“An ability to work well with others” has appeared on every single job description I have ever worked on, from Junior roles to Director level positions, teamwork-related questions are the most common of all of the behavioral interview questions. So, be prepared for it and get motivated to shine and demonstrate your teamwork strengths.
What will your answer be next time you are asked “Are you a team player?”
I suggest you use the S.T.A.R. format to structure a compelling team success story:
- S/T (Situation/Task) – Take 1 – 2 minutes to give a little background information to set the context for your story. Keep this short and sweet while still giving a sense of the importance and scope of the project.
- A (Approach) – Here you should elaborate on the key actions that you took. Try make the focus on working happily and productively with others. This is your chance to demonstrate how you collaborated with and/or managed people across a team. Share just enough details to get a sense of what you did and why it was impressive. Illustrate how you were able to work under pressure, communicate diplomatically, and meet a tough deadline.
Make sure that you are playing up the “team” aspects of the project. Describe who you collaborated with and what steps you took to make the team dynamics work. Be careful not to take all the credit for a team effort – give credit to others, where credit is due. At the same time, look for ways to mention other strengths that you demonstrated.
- R (Results) – And now, for the happy ending: Wrap up your answer by describing the positive results of your actions. Was the project a success? Did you meet a tight deadline? Solve the problem?
Now, if you haven’t had much success or experience with team work – here are some suggestions on how to work towards becoming more of a team player:
- Look for ways to produce better, faster, easier and bigger results. Always ask yourself: “how can this situation be improved?” and “what can I do to make it better?”
- Try instilling confidence in your team members that you are actively engaged. Prove to them that they can really count on you.
- Learn your company values and take responsibility for the overall experience that your company is trying to create.
- Don’t be afraid to ask questions to ensure you are clear on the specific results you’re working towards achieving.
- Be willing to go outside of your comfort zone to consider new ideas and opportunities
- Learn how best to communicate with all the personalities around you – don’t assume everyone communicates the same way you do. Find what works best for you and them.
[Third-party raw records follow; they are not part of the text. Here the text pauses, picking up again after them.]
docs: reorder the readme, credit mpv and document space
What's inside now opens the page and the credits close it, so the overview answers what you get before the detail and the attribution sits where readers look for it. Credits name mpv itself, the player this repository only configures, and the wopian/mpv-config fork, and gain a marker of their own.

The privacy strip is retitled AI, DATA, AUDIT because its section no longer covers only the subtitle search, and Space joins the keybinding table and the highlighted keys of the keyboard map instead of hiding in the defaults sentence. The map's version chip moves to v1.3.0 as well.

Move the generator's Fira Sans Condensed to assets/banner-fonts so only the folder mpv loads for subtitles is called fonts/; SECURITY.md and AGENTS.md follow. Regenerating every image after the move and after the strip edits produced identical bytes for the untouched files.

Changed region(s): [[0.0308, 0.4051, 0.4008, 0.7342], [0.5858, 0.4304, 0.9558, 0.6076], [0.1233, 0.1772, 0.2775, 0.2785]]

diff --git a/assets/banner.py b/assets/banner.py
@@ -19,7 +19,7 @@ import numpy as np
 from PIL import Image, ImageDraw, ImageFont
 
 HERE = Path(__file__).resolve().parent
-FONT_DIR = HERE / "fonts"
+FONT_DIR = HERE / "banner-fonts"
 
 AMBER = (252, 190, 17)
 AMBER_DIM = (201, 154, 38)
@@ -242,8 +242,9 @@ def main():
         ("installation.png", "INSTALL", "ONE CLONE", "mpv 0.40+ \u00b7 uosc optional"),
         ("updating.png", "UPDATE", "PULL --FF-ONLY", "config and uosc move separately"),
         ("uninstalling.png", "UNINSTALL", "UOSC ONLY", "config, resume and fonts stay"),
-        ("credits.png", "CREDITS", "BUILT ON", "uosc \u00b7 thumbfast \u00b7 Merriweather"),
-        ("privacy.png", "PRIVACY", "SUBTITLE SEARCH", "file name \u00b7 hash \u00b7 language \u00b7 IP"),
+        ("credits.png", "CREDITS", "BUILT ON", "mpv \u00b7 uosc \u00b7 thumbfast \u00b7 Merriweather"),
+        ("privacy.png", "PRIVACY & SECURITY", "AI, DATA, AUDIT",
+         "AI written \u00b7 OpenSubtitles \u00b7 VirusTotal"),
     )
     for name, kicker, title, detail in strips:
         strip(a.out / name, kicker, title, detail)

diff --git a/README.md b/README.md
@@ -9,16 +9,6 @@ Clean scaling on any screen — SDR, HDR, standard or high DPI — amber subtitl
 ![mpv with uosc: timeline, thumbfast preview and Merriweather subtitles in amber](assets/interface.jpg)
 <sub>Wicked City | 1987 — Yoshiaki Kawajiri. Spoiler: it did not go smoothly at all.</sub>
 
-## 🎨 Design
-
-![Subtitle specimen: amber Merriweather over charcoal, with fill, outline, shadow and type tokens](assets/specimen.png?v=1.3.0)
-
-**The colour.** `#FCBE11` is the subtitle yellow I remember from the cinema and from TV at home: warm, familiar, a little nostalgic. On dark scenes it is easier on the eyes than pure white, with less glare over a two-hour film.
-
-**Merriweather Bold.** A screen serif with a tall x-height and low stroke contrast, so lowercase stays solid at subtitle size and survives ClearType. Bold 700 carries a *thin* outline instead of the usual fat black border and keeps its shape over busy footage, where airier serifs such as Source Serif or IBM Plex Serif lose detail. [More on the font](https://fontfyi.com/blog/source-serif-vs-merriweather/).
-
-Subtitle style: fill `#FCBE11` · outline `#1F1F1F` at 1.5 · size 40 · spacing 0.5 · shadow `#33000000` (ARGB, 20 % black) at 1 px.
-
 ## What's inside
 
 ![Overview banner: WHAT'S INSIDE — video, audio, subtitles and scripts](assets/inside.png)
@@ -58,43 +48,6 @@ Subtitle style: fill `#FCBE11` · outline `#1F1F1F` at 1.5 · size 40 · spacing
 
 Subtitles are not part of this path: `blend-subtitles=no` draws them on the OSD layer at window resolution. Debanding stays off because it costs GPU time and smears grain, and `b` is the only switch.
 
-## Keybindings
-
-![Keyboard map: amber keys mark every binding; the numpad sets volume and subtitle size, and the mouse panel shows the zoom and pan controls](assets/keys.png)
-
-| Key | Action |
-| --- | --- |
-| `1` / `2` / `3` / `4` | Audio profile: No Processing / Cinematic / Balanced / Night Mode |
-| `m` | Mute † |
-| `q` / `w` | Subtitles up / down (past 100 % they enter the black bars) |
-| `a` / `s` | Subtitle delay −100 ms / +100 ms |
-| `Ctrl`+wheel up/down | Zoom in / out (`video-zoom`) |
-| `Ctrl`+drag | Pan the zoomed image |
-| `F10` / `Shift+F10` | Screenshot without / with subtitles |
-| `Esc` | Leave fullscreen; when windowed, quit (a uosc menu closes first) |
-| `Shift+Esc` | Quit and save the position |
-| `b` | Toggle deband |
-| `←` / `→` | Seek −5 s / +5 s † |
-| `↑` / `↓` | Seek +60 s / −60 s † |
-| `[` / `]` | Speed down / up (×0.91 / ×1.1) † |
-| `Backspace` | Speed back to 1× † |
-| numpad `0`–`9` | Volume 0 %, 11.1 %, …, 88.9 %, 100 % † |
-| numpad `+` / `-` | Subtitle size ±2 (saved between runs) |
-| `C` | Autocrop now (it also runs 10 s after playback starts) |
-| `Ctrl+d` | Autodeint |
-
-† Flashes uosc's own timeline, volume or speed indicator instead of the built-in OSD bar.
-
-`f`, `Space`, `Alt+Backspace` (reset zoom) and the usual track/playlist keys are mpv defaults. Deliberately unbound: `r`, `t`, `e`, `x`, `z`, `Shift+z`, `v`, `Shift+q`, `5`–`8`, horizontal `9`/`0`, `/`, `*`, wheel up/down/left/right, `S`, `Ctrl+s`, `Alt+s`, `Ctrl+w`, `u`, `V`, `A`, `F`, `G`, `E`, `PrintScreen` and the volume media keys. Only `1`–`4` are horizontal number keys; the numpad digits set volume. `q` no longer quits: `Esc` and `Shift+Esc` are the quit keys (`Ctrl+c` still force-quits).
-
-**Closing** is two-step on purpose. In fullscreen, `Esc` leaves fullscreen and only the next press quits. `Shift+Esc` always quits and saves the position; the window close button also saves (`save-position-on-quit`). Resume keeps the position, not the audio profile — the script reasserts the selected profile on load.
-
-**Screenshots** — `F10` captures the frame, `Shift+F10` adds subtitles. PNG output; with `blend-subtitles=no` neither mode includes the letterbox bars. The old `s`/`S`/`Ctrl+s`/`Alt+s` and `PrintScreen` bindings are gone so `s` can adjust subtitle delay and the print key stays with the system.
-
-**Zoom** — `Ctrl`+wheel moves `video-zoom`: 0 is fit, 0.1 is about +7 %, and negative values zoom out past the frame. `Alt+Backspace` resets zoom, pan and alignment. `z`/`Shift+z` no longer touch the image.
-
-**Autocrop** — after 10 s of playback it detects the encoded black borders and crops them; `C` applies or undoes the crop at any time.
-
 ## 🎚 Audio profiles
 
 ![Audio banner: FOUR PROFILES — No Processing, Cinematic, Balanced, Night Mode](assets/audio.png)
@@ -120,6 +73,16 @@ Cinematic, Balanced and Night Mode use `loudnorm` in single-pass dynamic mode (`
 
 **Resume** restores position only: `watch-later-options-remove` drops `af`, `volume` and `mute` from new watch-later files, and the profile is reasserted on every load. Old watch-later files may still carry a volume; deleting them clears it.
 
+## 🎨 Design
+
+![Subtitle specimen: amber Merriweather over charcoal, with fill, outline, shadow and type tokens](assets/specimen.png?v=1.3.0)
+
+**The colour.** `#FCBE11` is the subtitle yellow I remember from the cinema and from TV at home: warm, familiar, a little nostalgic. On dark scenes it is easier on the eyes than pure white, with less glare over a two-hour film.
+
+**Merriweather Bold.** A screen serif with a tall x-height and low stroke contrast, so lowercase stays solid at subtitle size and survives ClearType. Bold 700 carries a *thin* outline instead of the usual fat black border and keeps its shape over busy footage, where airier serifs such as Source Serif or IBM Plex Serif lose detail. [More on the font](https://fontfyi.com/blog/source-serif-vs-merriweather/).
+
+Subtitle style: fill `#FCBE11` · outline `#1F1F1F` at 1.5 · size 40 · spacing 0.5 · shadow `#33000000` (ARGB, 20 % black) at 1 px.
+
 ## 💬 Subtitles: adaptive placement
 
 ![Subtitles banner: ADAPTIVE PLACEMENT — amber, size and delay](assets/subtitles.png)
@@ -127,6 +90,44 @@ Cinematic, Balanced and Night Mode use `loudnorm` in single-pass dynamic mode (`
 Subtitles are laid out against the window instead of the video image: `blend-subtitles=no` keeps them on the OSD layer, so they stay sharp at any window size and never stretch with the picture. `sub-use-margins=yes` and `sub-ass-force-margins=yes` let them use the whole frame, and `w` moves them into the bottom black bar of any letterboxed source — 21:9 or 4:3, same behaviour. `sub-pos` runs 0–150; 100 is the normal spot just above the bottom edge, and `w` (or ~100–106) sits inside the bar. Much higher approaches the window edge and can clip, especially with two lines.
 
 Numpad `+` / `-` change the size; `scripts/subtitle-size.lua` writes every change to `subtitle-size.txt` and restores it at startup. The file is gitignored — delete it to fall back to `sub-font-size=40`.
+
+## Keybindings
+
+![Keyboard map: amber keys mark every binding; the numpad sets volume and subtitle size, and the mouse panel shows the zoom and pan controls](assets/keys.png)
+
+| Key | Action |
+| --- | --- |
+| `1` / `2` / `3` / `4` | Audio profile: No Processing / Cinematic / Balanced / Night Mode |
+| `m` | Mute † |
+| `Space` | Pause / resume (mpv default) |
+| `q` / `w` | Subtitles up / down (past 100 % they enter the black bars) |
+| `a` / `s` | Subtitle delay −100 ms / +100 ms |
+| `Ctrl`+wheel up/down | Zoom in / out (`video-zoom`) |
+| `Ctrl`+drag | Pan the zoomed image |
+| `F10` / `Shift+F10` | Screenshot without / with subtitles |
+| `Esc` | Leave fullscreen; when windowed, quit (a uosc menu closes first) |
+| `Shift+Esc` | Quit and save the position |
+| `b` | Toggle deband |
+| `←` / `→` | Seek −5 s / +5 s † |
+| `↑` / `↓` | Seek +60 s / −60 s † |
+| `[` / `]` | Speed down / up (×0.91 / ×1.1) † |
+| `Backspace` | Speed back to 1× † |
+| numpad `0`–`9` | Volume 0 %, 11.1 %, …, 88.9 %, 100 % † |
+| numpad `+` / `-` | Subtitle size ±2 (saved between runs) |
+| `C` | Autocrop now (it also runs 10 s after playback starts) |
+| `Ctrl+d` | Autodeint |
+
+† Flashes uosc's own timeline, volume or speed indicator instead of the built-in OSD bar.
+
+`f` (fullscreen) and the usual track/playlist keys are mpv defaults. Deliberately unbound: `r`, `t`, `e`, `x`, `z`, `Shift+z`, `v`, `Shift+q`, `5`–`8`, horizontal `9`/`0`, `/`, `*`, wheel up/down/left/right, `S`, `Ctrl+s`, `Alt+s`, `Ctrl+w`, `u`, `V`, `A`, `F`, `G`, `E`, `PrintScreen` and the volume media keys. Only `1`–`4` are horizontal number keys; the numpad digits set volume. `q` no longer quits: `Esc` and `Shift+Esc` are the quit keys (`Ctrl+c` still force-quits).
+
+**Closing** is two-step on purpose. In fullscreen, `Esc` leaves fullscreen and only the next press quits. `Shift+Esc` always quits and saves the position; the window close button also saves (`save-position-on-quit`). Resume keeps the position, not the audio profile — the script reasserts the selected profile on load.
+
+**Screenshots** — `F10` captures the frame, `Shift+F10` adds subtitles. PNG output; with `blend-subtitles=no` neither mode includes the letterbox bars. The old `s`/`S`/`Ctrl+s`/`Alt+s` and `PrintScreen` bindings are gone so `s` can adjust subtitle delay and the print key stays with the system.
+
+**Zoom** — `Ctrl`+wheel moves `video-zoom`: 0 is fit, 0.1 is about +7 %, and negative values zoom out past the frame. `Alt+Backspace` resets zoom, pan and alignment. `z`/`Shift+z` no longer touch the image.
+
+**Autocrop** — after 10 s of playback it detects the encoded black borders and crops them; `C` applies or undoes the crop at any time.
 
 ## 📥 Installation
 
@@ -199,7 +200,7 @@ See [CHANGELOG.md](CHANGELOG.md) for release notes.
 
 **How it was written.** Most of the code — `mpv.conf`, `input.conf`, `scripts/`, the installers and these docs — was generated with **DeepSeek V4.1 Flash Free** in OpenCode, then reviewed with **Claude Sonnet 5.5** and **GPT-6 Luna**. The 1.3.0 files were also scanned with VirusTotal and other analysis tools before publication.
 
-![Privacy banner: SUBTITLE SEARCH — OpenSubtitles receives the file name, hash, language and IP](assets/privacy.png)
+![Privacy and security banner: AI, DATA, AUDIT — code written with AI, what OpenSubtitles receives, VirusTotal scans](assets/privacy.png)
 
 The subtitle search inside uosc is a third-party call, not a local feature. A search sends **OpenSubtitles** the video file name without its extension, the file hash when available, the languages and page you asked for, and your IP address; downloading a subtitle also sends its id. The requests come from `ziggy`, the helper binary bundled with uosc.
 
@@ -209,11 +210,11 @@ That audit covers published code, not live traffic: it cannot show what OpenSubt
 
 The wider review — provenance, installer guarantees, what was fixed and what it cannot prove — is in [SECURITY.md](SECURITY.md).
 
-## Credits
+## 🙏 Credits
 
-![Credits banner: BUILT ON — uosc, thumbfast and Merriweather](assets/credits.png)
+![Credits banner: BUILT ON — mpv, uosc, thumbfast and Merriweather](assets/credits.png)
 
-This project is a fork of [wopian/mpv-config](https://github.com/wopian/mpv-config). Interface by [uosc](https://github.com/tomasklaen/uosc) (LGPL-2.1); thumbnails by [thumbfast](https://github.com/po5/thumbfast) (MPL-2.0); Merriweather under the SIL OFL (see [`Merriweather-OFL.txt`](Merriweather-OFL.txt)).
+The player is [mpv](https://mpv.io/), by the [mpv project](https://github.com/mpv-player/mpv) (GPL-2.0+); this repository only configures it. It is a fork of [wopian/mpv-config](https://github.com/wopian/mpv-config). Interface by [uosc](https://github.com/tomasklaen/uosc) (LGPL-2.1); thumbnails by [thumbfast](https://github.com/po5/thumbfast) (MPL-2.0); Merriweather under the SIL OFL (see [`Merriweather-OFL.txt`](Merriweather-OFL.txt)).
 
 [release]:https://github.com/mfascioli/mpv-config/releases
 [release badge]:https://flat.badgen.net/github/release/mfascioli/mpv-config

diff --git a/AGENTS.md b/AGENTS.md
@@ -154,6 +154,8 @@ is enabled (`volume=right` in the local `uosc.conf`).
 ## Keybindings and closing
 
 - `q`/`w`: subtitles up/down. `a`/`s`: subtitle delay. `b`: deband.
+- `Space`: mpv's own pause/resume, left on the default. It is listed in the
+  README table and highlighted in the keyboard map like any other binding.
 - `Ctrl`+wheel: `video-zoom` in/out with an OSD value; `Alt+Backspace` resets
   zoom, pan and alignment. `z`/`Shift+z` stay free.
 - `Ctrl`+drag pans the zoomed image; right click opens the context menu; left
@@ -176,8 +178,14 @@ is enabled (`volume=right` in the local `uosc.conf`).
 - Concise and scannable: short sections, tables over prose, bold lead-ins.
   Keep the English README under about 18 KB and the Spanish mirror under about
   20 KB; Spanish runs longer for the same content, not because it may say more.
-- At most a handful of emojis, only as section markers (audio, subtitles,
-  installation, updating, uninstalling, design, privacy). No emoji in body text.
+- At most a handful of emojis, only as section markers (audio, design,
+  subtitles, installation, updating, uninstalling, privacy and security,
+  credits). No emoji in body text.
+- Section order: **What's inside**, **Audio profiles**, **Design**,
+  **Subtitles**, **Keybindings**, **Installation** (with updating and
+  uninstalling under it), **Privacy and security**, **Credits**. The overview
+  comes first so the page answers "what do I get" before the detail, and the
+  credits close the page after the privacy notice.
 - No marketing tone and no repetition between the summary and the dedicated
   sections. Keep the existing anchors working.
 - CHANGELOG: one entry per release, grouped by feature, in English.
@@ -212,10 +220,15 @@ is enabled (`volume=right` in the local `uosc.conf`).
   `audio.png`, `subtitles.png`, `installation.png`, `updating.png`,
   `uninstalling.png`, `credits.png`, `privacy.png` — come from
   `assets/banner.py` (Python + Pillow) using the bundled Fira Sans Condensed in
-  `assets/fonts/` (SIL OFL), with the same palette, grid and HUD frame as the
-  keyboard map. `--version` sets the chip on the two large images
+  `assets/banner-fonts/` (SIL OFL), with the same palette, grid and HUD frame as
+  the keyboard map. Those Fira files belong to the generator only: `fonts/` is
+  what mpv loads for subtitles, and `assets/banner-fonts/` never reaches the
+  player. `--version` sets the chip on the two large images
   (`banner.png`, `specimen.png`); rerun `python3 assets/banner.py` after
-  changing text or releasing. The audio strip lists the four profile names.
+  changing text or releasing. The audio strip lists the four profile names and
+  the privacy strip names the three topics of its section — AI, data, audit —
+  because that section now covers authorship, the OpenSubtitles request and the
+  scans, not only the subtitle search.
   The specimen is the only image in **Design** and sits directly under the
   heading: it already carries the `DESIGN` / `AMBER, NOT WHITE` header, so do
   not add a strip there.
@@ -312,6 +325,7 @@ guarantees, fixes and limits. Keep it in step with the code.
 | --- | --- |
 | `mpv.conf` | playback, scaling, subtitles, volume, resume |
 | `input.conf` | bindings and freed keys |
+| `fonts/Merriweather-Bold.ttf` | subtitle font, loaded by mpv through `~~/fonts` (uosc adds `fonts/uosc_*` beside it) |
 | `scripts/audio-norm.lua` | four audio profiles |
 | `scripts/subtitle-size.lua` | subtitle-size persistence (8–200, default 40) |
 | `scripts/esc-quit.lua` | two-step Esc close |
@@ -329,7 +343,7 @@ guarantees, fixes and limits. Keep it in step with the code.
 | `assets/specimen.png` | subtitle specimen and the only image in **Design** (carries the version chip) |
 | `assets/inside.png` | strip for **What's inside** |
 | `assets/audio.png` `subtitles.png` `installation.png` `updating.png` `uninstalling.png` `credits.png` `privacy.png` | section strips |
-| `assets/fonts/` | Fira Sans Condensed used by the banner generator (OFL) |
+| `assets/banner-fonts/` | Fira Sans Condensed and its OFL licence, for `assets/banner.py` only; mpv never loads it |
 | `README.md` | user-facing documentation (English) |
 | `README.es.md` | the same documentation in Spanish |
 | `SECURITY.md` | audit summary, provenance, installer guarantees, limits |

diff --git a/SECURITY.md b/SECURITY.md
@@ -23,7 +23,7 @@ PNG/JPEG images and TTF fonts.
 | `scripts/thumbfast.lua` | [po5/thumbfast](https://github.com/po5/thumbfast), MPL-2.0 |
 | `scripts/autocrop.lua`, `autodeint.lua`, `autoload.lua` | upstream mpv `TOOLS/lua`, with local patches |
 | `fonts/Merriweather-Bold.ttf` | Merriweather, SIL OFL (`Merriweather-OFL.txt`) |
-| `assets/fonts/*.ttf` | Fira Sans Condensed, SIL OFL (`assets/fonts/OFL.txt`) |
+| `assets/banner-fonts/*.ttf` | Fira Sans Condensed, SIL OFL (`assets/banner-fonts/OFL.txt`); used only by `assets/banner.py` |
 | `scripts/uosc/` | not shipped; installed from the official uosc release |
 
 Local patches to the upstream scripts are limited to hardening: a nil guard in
- Enhance your perspective – recognize that others may see a situation differently to you, so it’s best to try understand each person’s point of view.
- Be willing to learn – especially from mistakes or constructive criticism – this is your chance to learn from less than ideal outcomes, and get smarter for next time.
Take time to prepare for your interview by thinking about this and other challenging interview questions.
For any questions or advice please reach me at email@example.com.